And consumer dissatisfaction is just the tip of the iceberg for banks, which have other, larger problems that aren’t going away any time soon. Ask most people what caused the big financial crash of 2008 and they’ll point their fingers at the big banks. Even the Governor of the Bank of England launched a stinging attack back in October of 2014 against the bankers who created the financial crisis and “got away with their compensation packages and without sanction”.
Others, such as former banking insider turned author Adair Turner, contend that a deeper systemic malaise caused the problem and that bankers were largely “irrelevant” to the crisis. Turner claimed that lending excessive amounts on mortgages, to people who would likely default on their mortgages, was the true root of the problem. A rather strange defense, given that it was the bankers who approved most of those “excessive” loans, but pretty much what one would expect a career insider to say.
Apologists aside, there’s no doubt that the banks played a big part in the worldwide economic meltdown, and many policymakers – at least those who aren’t somehow beholden to the banks – aren’t willing to let this fact be forgotten any time soon.
Are banks still being given too much leverage?
Indeed, some of the reforms enacted in the UK during recovery from the financial crisis would seem to indicate that we had learnt from our mistakes. Lenders tightened their rules to make it more difficult for borrowers to get into trouble, and legislation was passed to make banks more accountable, at least to regulators if not necessarily to consumers. Yet in early February 2016, Chancellor George Osborne reversed controversial “guilty until proven innocent” rules for top bank bosses, causing Labour to accuse him of “doing the bankers’ bidding”.
With his reversal, Mr. Osborne replaced the “burden of proof” rules that forced bankers to prove that they had engaged in no wrongdoing with a duty of responsibility rule, wherein regulators had to prove improper lending practices, rather than placing the responsibility for establishing regulatory compliance on the bankers who were granting the loans. Not to cast any aspersions upon Mr. Osborne’s integrity, but eliminating the “presumption of [senior bankers’] responsibility” would seem to invite public speculation as to whom the Chancellor and government are most loyal, those whom the government is supposed to represent, or those whom it is the government’s responsibility to keep in line.
I can’t get no satisfaction…
As the battle of banks versus government rages on, with no clear outcome in sight, the banks still have to wage war on the consumer front as well. A report issued by Banking Technology in July 2015 indicated that UK banks ranked bottom in a nine-country customer satisfaction survey commissioned by technology vendor FIS.
According to the survey, bank customers gave good marks to the banks’ use of technology to provide convenience, but only 25 percent of respondents felt that banks did an acceptable job of providing more basic areas, such as transparency and fairness in the application of fees and charges. Since it is primarily the younger, digitally-acclimated customers who value the enhanced accessibility offered by developing technologies, it would not be surprising for some customers, particularly those in older age groups, to feel that their more traditional expectations are being given short shrift.
Even if banks aren’t always the “bad guys”, banks in the UK have much room for improvement.
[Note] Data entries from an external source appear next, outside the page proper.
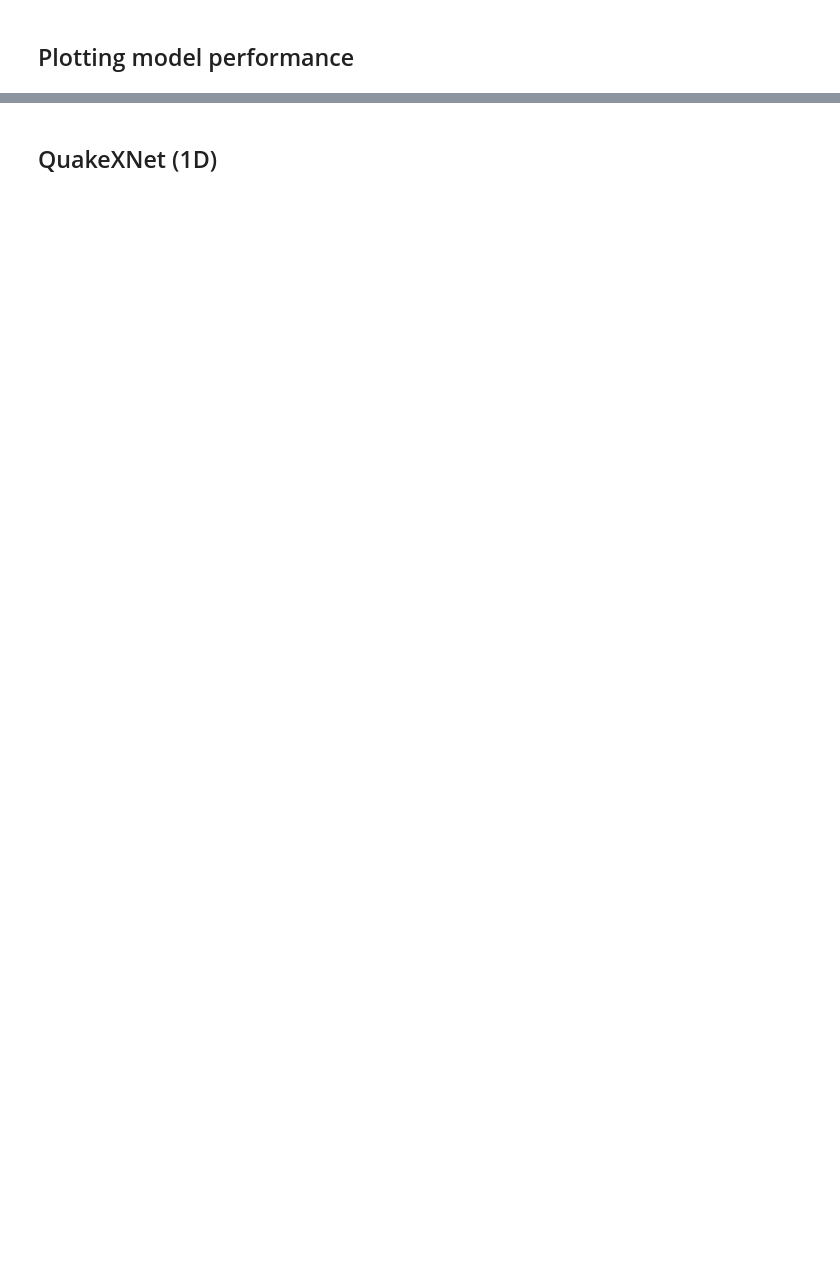
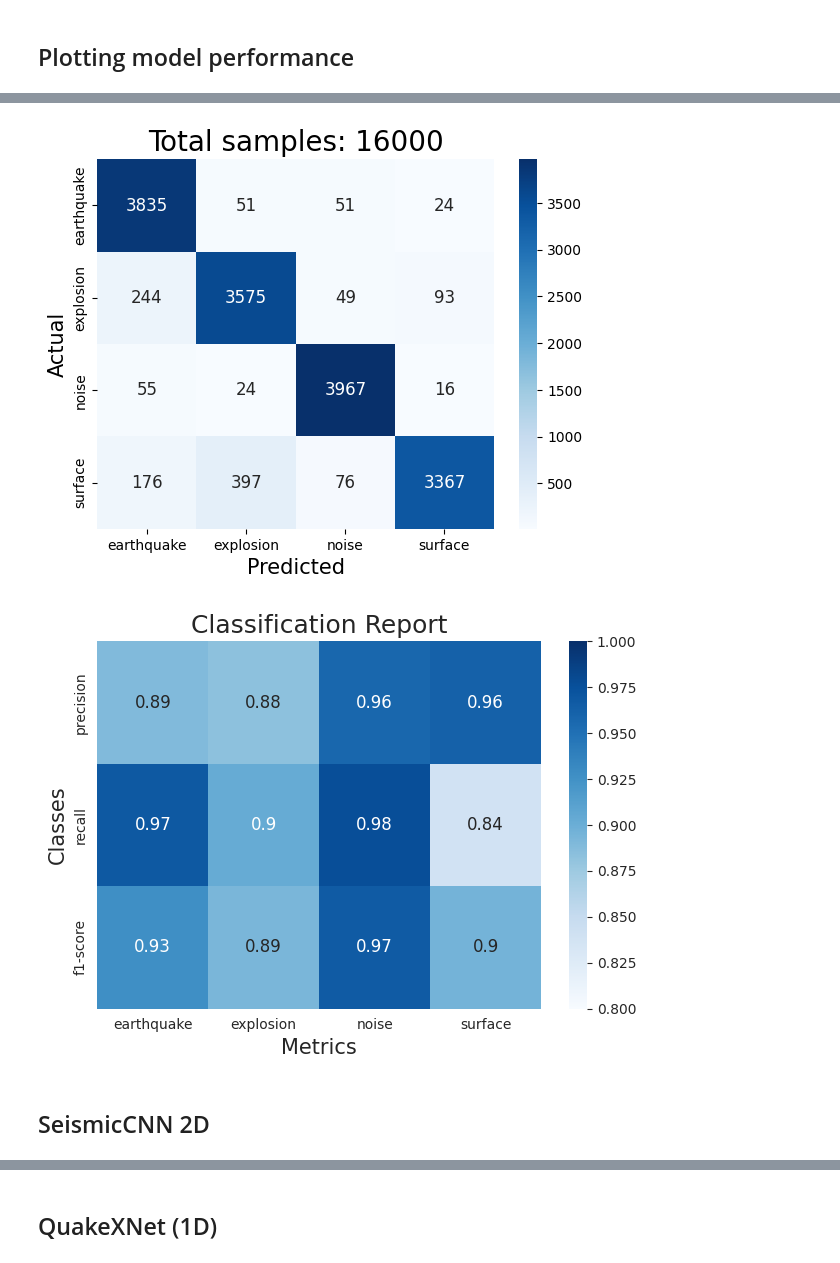
Before and after one commit to Akashkharita/PNW_Seismic_Event_Classification, a Jupyter notebook: deep_learning/notebooks/model_training_v3.ipynb, the cells around one changed output, grey strips where cells are left out. Drawn from its saved outputs; the diff is of its cells as text; code cells hidden in the pictures; blank space fills up the shorter version.

Commit message:
updating model training

```diff
--- a/deep_learning/notebooks/model_training_v3.ipynb
+++ b/deep_learning/notebooks/model_training_v3.ipynb
@@ -293,3 +307,13 @@ print(d_eq.shape)
+# %%
+d_eq = np.load("d_eq.npy")
+d_exp = np.load("d_exp.npy")
+d_su = np.load("d_su.npy")
+d_noise = np.load("d_noise.npy")
+
+id_eq = np.load("id_eq.npy", allow_pickle = True)
+id_exp = np.load("id_exp.npy", allow_pickle = True)
+id_su = np.load("id_su.npy", allow_pickle = True)
+id_noise = np.load("id_noise.npy", allow_pickle = True)
 # %% [markdown]
 ## 3. ESEC waveforms (1866 waveforms)
 # %%
@@ -751,0 +785,3 @@ plot_model_training(loss_time_seismiccnn_1d, val_loss_time_seismiccnn_1d, val_ac
+# %%
+cm_seismiccnn_1d, cr_seismiccnn_1d = plot_confusion_matrix_and_cr(model_seismiccnn_1d, val_loader_1d, show_plot = True, criterion = criterion, batch_size = batch_size)
+# %% [output]
@@ -752 +789,5 @@ plot_model_training(loss_time_seismiccnn_1d, val_loss_time_seismiccnn_1d, val_ac
+[figure, added]
+[figure, added]
+# %% [markdown]
+## SeismicCNN 2D
 # %%
```
Also changed, not shown: parts of 46 cells of this notebook.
As additional alternatives to traditional banking spring up, the banks are going to have to fight harder to retain customers, even among the more digital-savvy demographics. It is only a matter of time before even those customers who were initially drawn to the convenience features the banks offered will begin demanding the same kinds of transparency and fairness as their older counterparts.
Consumers may not be able to mitigate government’s seeming favouritism towards the banks, but they do have some clout nevertheless. If they are being ill-treated by a bank, they can exercise that clout by shopping around for a lender or a financial institution that will treat them with the level of respect they want and deserve.